§ Exercise goal
Exact reproduction of every record is required, and pictures are to be excluded.

-------- Information provided --------

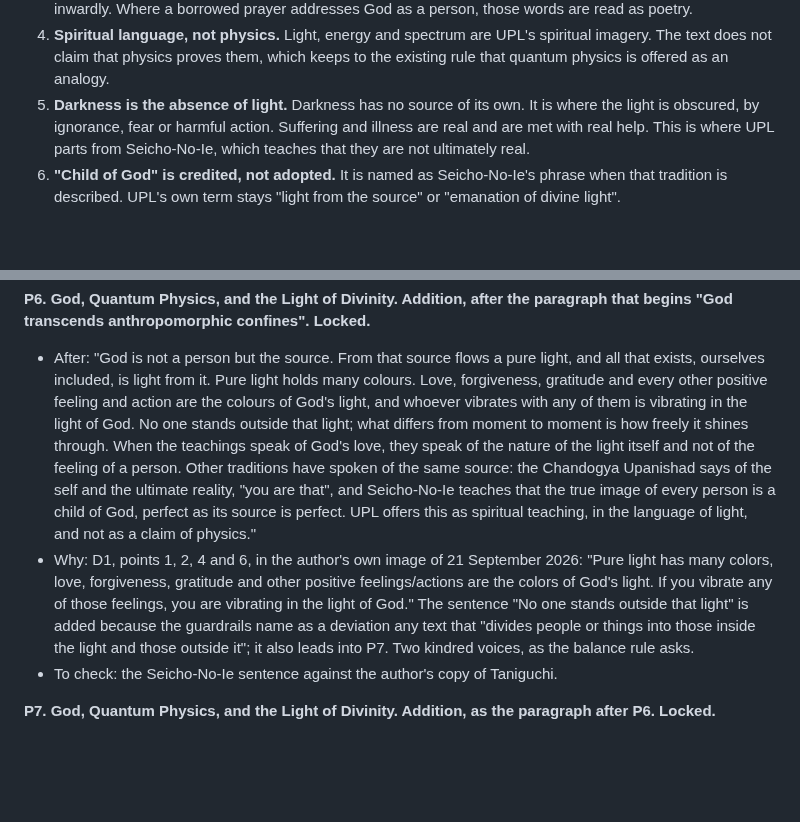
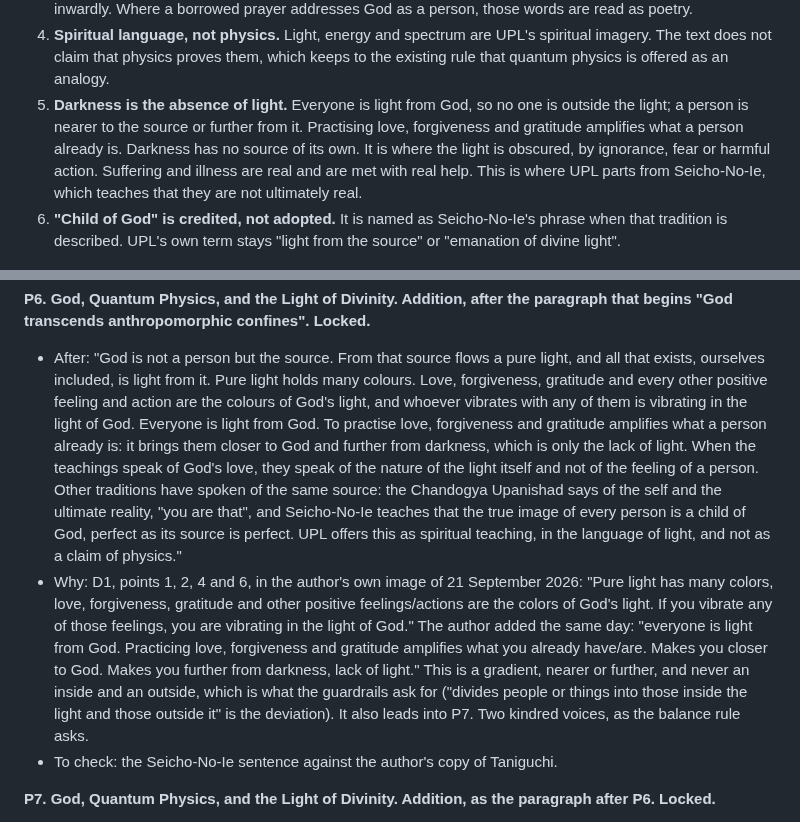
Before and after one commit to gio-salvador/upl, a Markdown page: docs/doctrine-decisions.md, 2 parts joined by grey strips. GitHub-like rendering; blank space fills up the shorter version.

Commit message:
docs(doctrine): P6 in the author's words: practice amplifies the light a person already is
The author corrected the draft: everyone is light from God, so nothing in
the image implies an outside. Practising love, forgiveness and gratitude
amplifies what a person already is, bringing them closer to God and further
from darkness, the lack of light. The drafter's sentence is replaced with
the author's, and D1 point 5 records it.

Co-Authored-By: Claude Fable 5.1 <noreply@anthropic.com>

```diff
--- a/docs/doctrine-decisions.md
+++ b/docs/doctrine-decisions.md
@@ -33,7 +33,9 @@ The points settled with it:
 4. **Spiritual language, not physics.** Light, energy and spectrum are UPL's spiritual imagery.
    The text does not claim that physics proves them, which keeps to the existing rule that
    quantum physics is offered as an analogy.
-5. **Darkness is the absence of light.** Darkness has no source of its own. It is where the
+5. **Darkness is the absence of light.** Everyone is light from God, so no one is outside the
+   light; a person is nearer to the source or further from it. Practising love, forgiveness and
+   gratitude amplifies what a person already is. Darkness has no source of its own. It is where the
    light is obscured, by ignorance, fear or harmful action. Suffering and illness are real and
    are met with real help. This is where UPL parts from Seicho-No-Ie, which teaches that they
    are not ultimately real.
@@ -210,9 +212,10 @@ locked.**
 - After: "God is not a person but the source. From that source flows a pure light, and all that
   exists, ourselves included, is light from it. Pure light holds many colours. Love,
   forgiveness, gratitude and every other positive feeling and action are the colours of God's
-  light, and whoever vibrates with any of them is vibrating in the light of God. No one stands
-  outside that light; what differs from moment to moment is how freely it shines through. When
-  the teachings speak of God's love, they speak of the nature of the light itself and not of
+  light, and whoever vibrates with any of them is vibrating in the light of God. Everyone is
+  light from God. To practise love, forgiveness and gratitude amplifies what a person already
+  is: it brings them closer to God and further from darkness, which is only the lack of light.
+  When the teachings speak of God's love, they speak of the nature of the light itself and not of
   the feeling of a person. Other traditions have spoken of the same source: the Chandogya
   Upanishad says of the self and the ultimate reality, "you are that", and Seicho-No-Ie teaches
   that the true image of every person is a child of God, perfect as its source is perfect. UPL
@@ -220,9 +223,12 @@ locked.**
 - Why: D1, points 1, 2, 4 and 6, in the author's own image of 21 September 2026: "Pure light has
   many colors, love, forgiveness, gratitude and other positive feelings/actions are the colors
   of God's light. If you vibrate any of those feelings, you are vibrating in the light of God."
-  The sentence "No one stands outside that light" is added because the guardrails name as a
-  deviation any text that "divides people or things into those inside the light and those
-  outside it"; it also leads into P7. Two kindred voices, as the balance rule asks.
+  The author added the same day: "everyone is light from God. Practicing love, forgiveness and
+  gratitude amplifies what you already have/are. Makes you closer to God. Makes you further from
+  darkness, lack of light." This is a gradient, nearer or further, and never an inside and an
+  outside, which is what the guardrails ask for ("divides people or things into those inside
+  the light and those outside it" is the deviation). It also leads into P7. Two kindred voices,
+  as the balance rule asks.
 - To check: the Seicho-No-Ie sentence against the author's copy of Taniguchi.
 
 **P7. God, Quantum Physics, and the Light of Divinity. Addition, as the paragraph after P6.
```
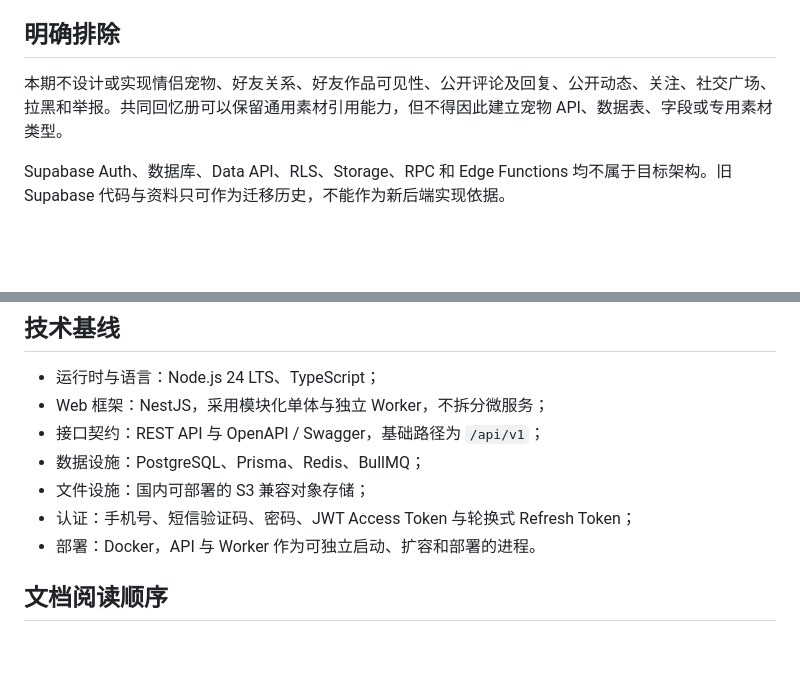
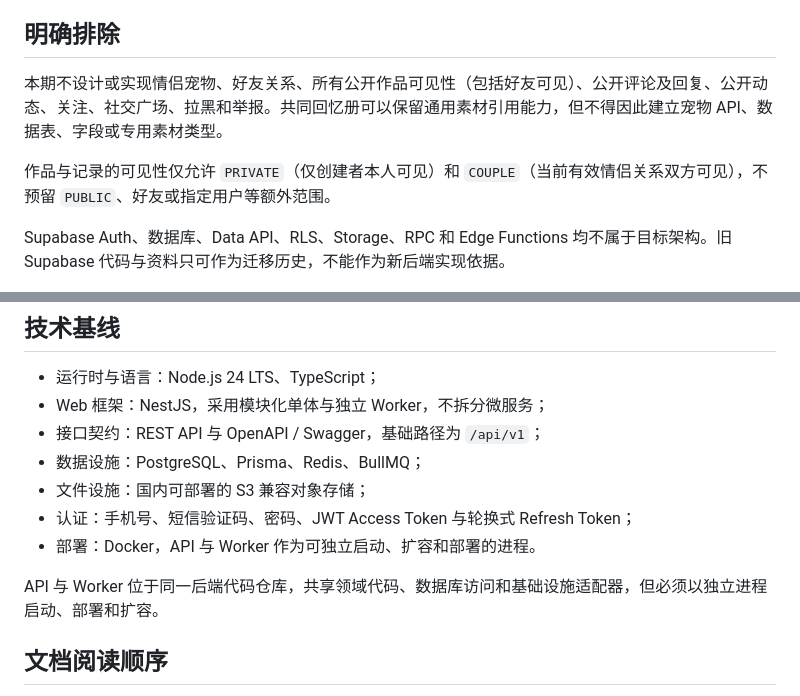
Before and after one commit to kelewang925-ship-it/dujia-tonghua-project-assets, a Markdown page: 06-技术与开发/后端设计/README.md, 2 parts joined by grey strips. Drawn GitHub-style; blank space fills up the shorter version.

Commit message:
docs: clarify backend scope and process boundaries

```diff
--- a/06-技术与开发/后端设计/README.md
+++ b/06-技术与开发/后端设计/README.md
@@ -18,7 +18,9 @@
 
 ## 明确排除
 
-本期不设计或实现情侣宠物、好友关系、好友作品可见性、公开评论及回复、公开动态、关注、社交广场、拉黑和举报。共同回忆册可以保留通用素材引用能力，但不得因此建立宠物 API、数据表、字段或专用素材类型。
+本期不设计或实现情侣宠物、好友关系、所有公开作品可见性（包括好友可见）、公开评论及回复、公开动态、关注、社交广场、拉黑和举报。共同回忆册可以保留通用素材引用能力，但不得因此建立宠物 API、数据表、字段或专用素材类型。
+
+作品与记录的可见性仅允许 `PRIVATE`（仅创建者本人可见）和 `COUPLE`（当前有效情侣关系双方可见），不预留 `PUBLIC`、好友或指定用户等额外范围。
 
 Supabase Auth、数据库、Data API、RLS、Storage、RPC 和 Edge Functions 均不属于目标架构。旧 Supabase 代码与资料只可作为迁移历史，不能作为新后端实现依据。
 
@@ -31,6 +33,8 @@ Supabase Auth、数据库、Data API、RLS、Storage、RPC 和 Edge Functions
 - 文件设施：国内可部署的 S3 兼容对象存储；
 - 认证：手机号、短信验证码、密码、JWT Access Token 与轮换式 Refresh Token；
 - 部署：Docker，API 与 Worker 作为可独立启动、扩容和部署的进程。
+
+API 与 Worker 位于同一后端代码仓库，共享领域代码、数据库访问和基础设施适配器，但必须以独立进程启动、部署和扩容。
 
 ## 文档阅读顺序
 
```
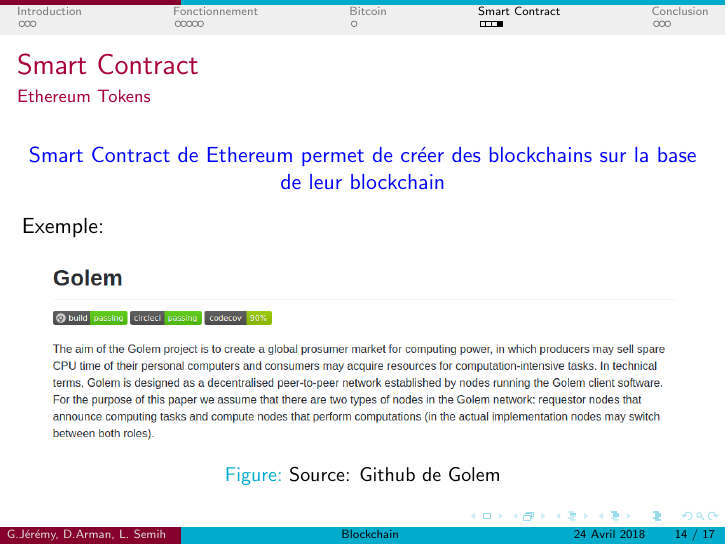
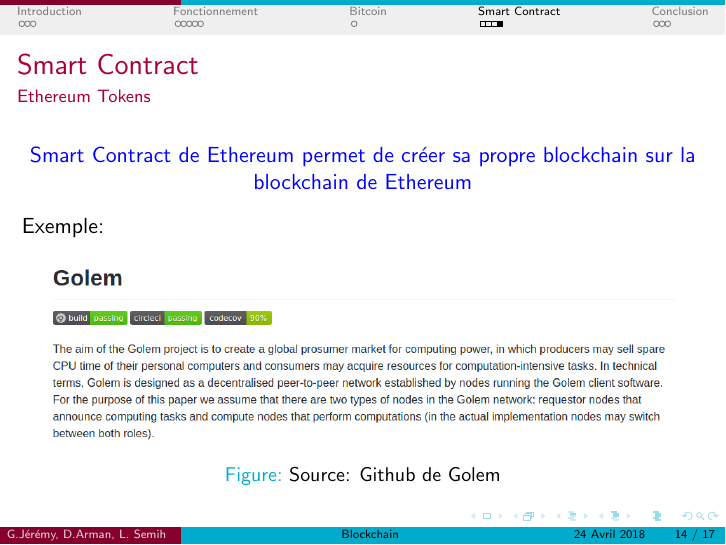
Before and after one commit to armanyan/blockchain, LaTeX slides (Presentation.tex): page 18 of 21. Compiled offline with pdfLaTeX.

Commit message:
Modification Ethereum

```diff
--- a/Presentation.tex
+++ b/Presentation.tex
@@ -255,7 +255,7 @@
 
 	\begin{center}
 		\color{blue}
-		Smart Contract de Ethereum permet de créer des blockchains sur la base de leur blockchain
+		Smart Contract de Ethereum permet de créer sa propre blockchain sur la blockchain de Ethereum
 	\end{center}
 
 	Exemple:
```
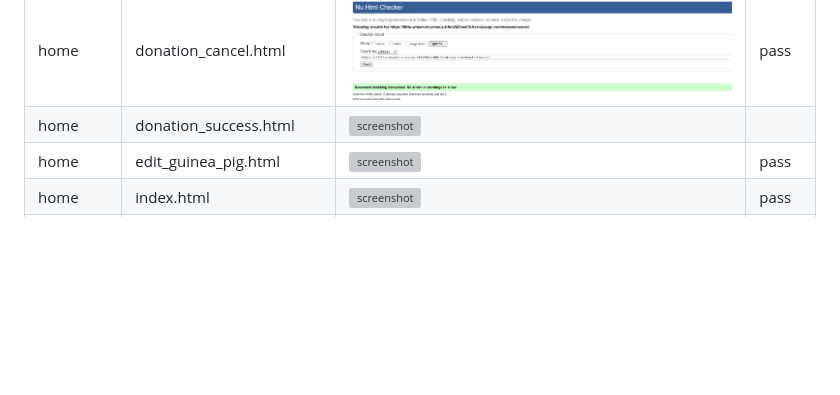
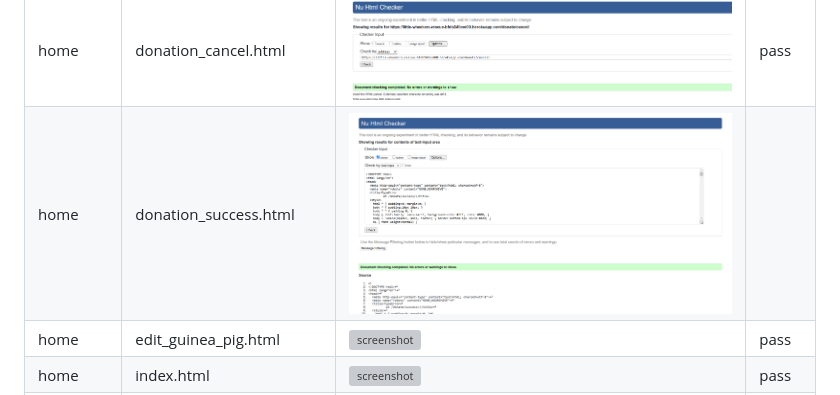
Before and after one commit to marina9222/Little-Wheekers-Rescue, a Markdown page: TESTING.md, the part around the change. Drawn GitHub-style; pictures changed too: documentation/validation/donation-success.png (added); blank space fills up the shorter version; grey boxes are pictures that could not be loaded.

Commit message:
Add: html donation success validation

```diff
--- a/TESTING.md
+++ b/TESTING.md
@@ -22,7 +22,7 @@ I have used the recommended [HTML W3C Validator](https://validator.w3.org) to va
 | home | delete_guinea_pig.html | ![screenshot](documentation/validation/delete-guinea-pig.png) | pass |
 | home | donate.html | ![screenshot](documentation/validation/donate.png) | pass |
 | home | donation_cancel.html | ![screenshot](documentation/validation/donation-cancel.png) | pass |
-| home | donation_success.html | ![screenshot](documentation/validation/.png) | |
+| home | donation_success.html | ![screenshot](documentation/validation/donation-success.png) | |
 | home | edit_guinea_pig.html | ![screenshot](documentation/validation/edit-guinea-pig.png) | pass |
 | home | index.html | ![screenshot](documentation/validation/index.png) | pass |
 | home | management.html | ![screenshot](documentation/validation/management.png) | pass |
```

--------

§ Task answer
Before and after one commit to gio-salvador/upl, a Markdown page: docs/doctrine-decisions.md, 2 parts joined by grey strips. GitHub-like rendering; blank space fills up the shorter version.

Commit message:
docs(doctrine): P6 in the author's words: practice amplifies the light a person already is
The author corrected the draft: everyone is light from God, so nothing in
the image implies an outside. Practising love, forgiveness and gratitude
amplifies what a person already is, bringing them closer to God and further
from darkness, the lack of light. The drafter's sentence is replaced with
the author's, and D1 point 5 records it.

Co-Authored-By: Claude Fable 5.1 <noreply@anthropic.com>

```diff
--- a/docs/doctrine-decisions.md
+++ b/docs/doctrine-decisions.md
@@ -33,7 +33,9 @@ The points settled with it:
 4. **Spiritual language, not physics.** Light, energy and spectrum are UPL's spiritual imagery.
    The text does not claim that physics proves them, which keeps to the existing rule that
    quantum physics is offered as an analogy.
-5. **Darkness is the absence of light.** Darkness has no source of its own. It is where the
+5. **Darkness is the absence of light.** Everyone is light from God, so no one is outside the
+   light; a person is nearer to the source or further from it. Practising love, forgiveness and
+   gratitude amplifies what a person already is. Darkness has no source of its own. It is where the
    light is obscured, by ignorance, fear or harmful action. Suffering and illness are real and
    are met with real help. This is where UPL parts from Seicho-No-Ie, which teaches that they
    are not ultimately real.
@@ -210,9 +212,10 @@ locked.**
 - After: "God is not a person but the source. From that source flows a pure light, and all that
   exists, ourselves included, is light from it. Pure light holds many colours. Love,
   forgiveness, gratitude and every other positive feeling and action are the colours of God's
-  light, and whoever vibrates with any of them is vibrating in the light of God. No one stands
-  outside that light; what differs from moment to moment is how freely it shines through. When
-  the teachings speak of God's love, they speak of the nature of the light itself and not of
+  light, and whoever vibrates with any of them is vibrating in the light of God. Everyone is
+  light from God. To practise love, forgiveness and gratitude amplifies what a person already
+  is: it brings them closer to God and further from darkness, which is only the lack of light.
+  When the teachings speak of God's love, they speak of the nature of the light itself and not of
   the feeling of a person. Other traditions have spoken of the same source: the Chandogya
   Upanishad says of the self and the ultimate reality, "you are that", and Seicho-No-Ie teaches
   that the true image of every person is a child of God, perfect as its source is perfect. UPL
@@ -220,9 +223,12 @@ locked.**
 - Why: D1, points 1, 2, 4 and 6, in the author's own image of 21 September 2026: "Pure light has
   many colors, love, forgiveness, gratitude and other positive feelings/actions are the colors
   of God's light. If you vibrate any of those feelings, you are vibrating in the light of God."
-  The sentence "No one stands outside that light" is added because the guardrails name as a
-  deviation any text that "divides people or things into those inside the light and those
-  outside it"; it also leads into P7. Two kindred voices, as the balance rule asks.
+  The author added the same day: "everyone is light from God. Practicing love, forgiveness and
+  gratitude amplifies what you already have/are. Makes you closer to God. Makes you further from
+  darkness, lack of light." This is a gradient, nearer or further, and never an inside and an
+  outside, which is what the guardrails ask for ("divides people or things into those inside
+  the light and those outside it" is the deviation). It also leads into P7. Two kindred voices,
+  as the balance rule asks.
 - To check: the Seicho-No-Ie sentence against the author's copy of Taniguchi.
 
 **P7. God, Quantum Physics, and the Light of Divinity. Addition, as the paragraph after P6.
```
Before and after one commit to kelewang925-ship-it/dujia-tonghua-project-assets, a Markdown page: 06-技术与开发/后端设计/README.md, 2 parts joined by grey strips. Drawn GitHub-style; blank space fills up the shorter version.

Commit message:
docs: clarify backend scope and process boundaries

```diff
--- a/06-技术与开发/后端设计/README.md
+++ b/06-技术与开发/后端设计/README.md
@@ -18,7 +18,9 @@
 
 ## 明确排除
 
-本期不设计或实现情侣宠物、好友关系、好友作品可见性、公开评论及回复、公开动态、关注、社交广场、拉黑和举报。共同回忆册可以保留通用素材引用能力，但不得因此建立宠物 API、数据表、字段或专用素材类型。
+本期不设计或实现情侣宠物、好友关系、所有公开作品可见性（包括好友可见）、公开评论及回复、公开动态、关注、社交广场、拉黑和举报。共同回忆册可以保留通用素材引用能力，但不得因此建立宠物 API、数据表、字段或专用素材类型。
+
+作品与记录的可见性仅允许 `PRIVATE`（仅创建者本人可见）和 `COUPLE`（当前有效情侣关系双方可见），不预留 `PUBLIC`、好友或指定用户等额外范围。
 
 Supabase Auth、数据库、Data API、RLS、Storage、RPC 和 Edge Functions 均不属于目标架构。旧 Supabase 代码与资料只可作为迁移历史，不能作为新后端实现依据。
 
@@ -31,6 +33,8 @@ Supabase Auth、数据库、Data API、RLS、Storage、RPC 和 Edge Functions
 - 文件设施：国内可部署的 S3 兼容对象存储；
 - 认证：手机号、短信验证码、密码、JWT Access Token 与轮换式 Refresh Token；
 - 部署：Docker，API 与 Worker 作为可独立启动、扩容和部署的进程。
+
+API 与 Worker 位于同一后端代码仓库，共享领域代码、数据库访问和基础设施适配器，但必须以独立进程启动、部署和扩容。
 
 ## 文档阅读顺序
 
```
Before and after one commit to armanyan/blockchain, LaTeX slides (Presentation.tex): page 18 of 21. Compiled offline with pdfLaTeX.

Commit message:
Modification Ethereum

```diff
--- a/Presentation.tex
+++ b/Presentation.tex
@@ -255,7 +255,7 @@
 
 	\begin{center}
 		\color{blue}
-		Smart Contract de Ethereum permet de créer des blockchains sur la base de leur blockchain
+		Smart Contract de Ethereum permet de créer sa propre blockchain sur la blockchain de Ethereum
 	\end{center}
 
 	Exemple:
```
Before and after one commit to marina9222/Little-Wheekers-Rescue, a Markdown page: TESTING.md, the part around the change. Drawn GitHub-style; pictures changed too: documentation/validation/donation-success.png (added); blank space fills up the shorter version; grey boxes are pictures that could not be loaded.

Commit message:
Add: html donation success validation

```diff
--- a/TESTING.md
+++ b/TESTING.md
@@ -22,7 +22,7 @@ I have used the recommended [HTML W3C Validator](https://validator.w3.org) to va
 | home | delete_guinea_pig.html | ![screenshot](documentation/validation/delete-guinea-pig.png) | pass |
 | home | donate.html | ![screenshot](documentation/validation/donate.png) | pass |
 | home | donation_cancel.html | ![screenshot](documentation/validation/donation-cancel.png) | pass |
-| home | donation_success.html | ![screenshot](documentation/validation/.png) | |
+| home | donation_success.html | ![screenshot](documentation/validation/donation-success.png) | |
 | home | edit_guinea_pig.html | ![screenshot](documentation/validation/edit-guinea-pig.png) | pass |
 | home | index.html | ![screenshot](documentation/validation/index.png) | pass |
 | home | management.html | ![screenshot](documentation/validation/management.png) | pass |
```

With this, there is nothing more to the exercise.